Durham Cathedral Library has added the rare book to its internationally important collection after purchasing it at London auctioneers Sotheby’s.
The book, which is one of Europe’s earliest, is a pristine copy of Astesanus de Ast, Summa de Casibus Conscientiae, printed in Strassburg in 1474.
More significantly, the binding of the 40cm x 28.5cm book contains two large ninth-century manuscript fragments, taken from a German manuscript of the Venerable Bede’s rare work In librum Genesim, his commentary on Genesis.
Bede, who died in 735AD, and spent his life at St Paul’s Church in Jarrow, wrote the first history of the English church and people.
Owing to the Viking destruction of Northumbrian libraries, the oldest copies of most of the monk’s works date from the ninth century and are generally of German origin.
That means the manuscript fragments found constitute some of the oldest and rarest surviving copies of Bede’s work.
Gabriel Sewell, head of collections at Durham Cathedral, said: “The book represents a very important addition to Durham Cathedral Library.
“The 9th-century manuscript fragments of In Genesim are in terrific condition and illustrate Bede’s early international reputation and his circulation on the continent. We look forward to making the book available to researchers and visitors in the future.”
The book was bought on May 20 and has now arrived at the Cathedral Library, where it will join a other treasures in the library’s collection.
Summa de Casibus Conscientiae, along with other treasures, will eventually be exhibited in the new exhibition facilities created by Durham Cathedral’s Open Treasure development project, due to be completed in 2015.
The acquisition was made possible through a generous donation from an anonymous donor and a grant of £10,000 from the Friends of the National Libraries.
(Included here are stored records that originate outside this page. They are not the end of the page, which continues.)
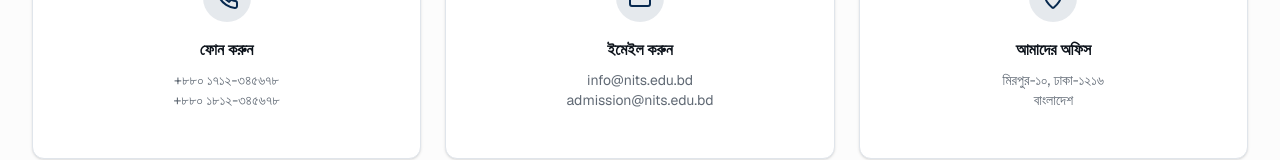
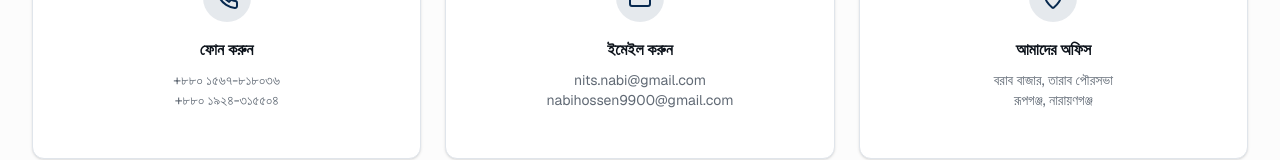
Before and after one commit to nabihossen9911/vercelwebpage, a Next.js app: page / in a window 1280 px wide. Shown: the part 2964-3124 px from the top of the page. Built offline with nearby package versions, Linux system fonts and the light colour scheme.

Commit message:
CTA Correction

```diff
--- a/components/cta.tsx
+++ b/components/cta.tsx
@@ -32,8 +32,8 @@ export default function CTA() {
                 <Phone className="h-6 w-6 text-primary" />
               </div>
               <h3 className="mb-2 font-semibold">ফোন করুন</h3>
-              <p className="text-sm text-muted-foreground">+৮৮০ ১৭১২-৩৪৫৬৭৮</p>
-              <p className="text-sm text-muted-foreground">+৮৮০ ১৮১২-৩৪৫৬৭৮</p>
+              <p className="text-sm text-muted-foreground">+৮৮০ ১৫৬৭-৮১৮০৩৬</p>
+              <p className="text-sm text-muted-foreground">+৮৮০ ১৯২৪-৩১৫৫০৪</p>
             </CardContent>
           </Card>
 
@@ -43,8 +43,8 @@ export default function CTA() {
                 <Mail className="h-6 w-6 text-primary" />
               </div>
               <h3 className="mb-2 font-semibold">ইমেইল করুন</h3>
-              <p className="text-sm text-muted-foreground">info@nits.edu.bd</p>
-              <p className="text-sm text-muted-foreground">admission@nits.edu.bd</p>
+              <p className="text-sm text-muted-foreground">nits.nabi@gmail.com</p>
+              <p className="text-sm text-muted-foreground">nabihossen9900@gmail.com</p>
             </CardContent>
           </Card>
 
@@ -54,8 +54,8 @@ export default function CTA() {
                 <MapPin className="h-6 w-6 text-primary" />
               </div>
               <h3 className="mb-2 font-semibold">আমাদের অফিস</h3>
-              <p className="text-sm text-muted-foreground">মিরপুর-১০, ঢাকা-১২১৬</p>
-              <p className="text-sm text-muted-foreground">বাংলাদেশ</p>
+              <p className="text-sm text-muted-foreground">বরাব বাজার, তারাব পৌরসভা</p>
+              <p className="text-sm text-muted-foreground">রূপগঞ্জ, নারায়ণগঞ্জ</p>
             </CardContent>
           </Card>
         </div>
```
To find out more about the Cathedral Library and the Cathedral’s Open Treasure project, visit www.durhamcathedral.co.uk.